"[Joseph's] brothers (Gn 45:5-7) are not yet able to collect themselves, even though Joseph mitigates and extenuates their sin and calls his mission ordained by God's counsel and occurring for their salvation and that of others. They still stand there quaking, trembling, terrified, and thunderstruck. He accomplished too little by encouraging and soothing them, despite the fact that he lightened their sin and covered it by repeatedly referring to the divine ordinance and the blessed outcome, which was especially salutary to so many nations. This he had done both to strengthen them and later to console his afflicted and troubled father through them. So difficult a task it is to cheer up and strengthen souls overwhelmed by the fear of God's wrath and divine judgment. Indeed, look at the apostles, with whom Christ spends 40 days, strengthening them and teaching them concerning the kingdom of God. In addition, there were even appearances and sermons of angels. Yet they could not give sufficiently firm assent to all this. Such a sad and horrible thing is sin and a bad conscience.

 

"Let us, then, with all zeal and piety beware of falling into sin; or if there is any sin by which the soul is troubled, then let all devote all their counsels and consolation to freeing it from affliction and grief and to stirring it up to faith in the mercy of God. Thus Joseph preached this to his brothers most diligently, saying: 'Do not, I beg you, be overcome by grief of soul; be secure and sure of the forgiveness of your sin, which in itself is indeed great. But salvation and liberation, both physical and spiritual, are even greater.' They listen to this outstanding sermon. Nevertheless, they still hesitate; they do not yet dare to utter even a word."

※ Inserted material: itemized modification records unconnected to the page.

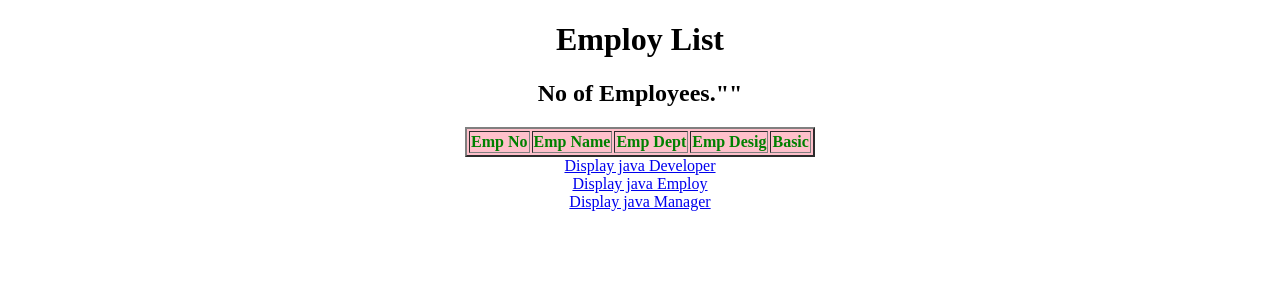
Repository: 1919satya/documents1-2
Page: http://localhost/springData/WEB-INF/views/home.jsp
The author's editor kept a copy of each file at every save. The page is drawn from the files as they stood at one save, then again after the next save.
The browser window is 1280 px wide. The pictures show the whole page.
The page is served by Tomcat 9. Nobody is signed in. The template is opened directly, without the code that normally fills it, so the values that code supplies are empty.

Above is the page before, as saved 2019-10-15 10:07:54.

After the next save:
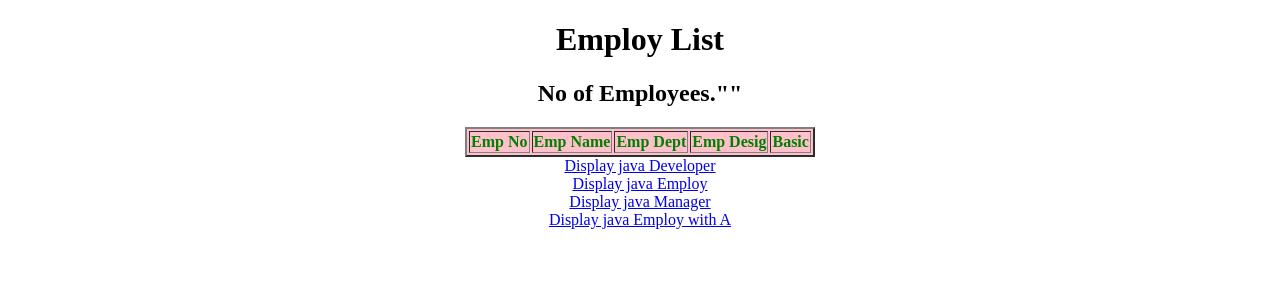
Saved 92 s later.
--- a/AdvanceSpring/springData/src/main/webapp/WEB-INF/views/home.jsp
+++ b/AdvanceSpring/springData/src/main/webapp/WEB-INF/views/home.jsp
@@ -33,6 +33,7 @@
 		<a href="/displayjavadeveloper" />Display java Developer </a></br>
 		<a href="/displayjavaemploy" />Display java Employ </a></br>
 		<a href="/displayjavamanager" />Display java Manager </a></br>
+		<a href="/displayjavawithA" />Display java Employ with A </a></br>
 	</div>
 
 </body>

Martin Luther, Lectures on Genesis, 45.7
 
Prayer

Lord, we tremble because of the threat of the holy law. Send Your Word that we might never return to the law for our righteousness in Your sight. Keep us steadfast in Your gospel and its grace. Amen.

 

For Sandy Leger, as she continues to recover from injuries sustained in a car wreck, that that Lord would strengthen her

 

For all public safety officers, that they would be kept safe in the legitimate conduct of their duties patrolling the streets of our cities

 

For all those who are looking for work in keeping with their vocation, that the Lord who says, "those who will not work, should not eat," would grant the gift of daily work
Art: Annunciation Schnorr Von Carolsfeld, Julius (1818)

Find me on Facebook                                                                             © Scott R. Murray, 2014

 
Forward email



This email was sent to by smurray@mlchouston.org |  


Memorial Lutheran Church | 5800 Westheimer Rd. | Houston | TX | 77057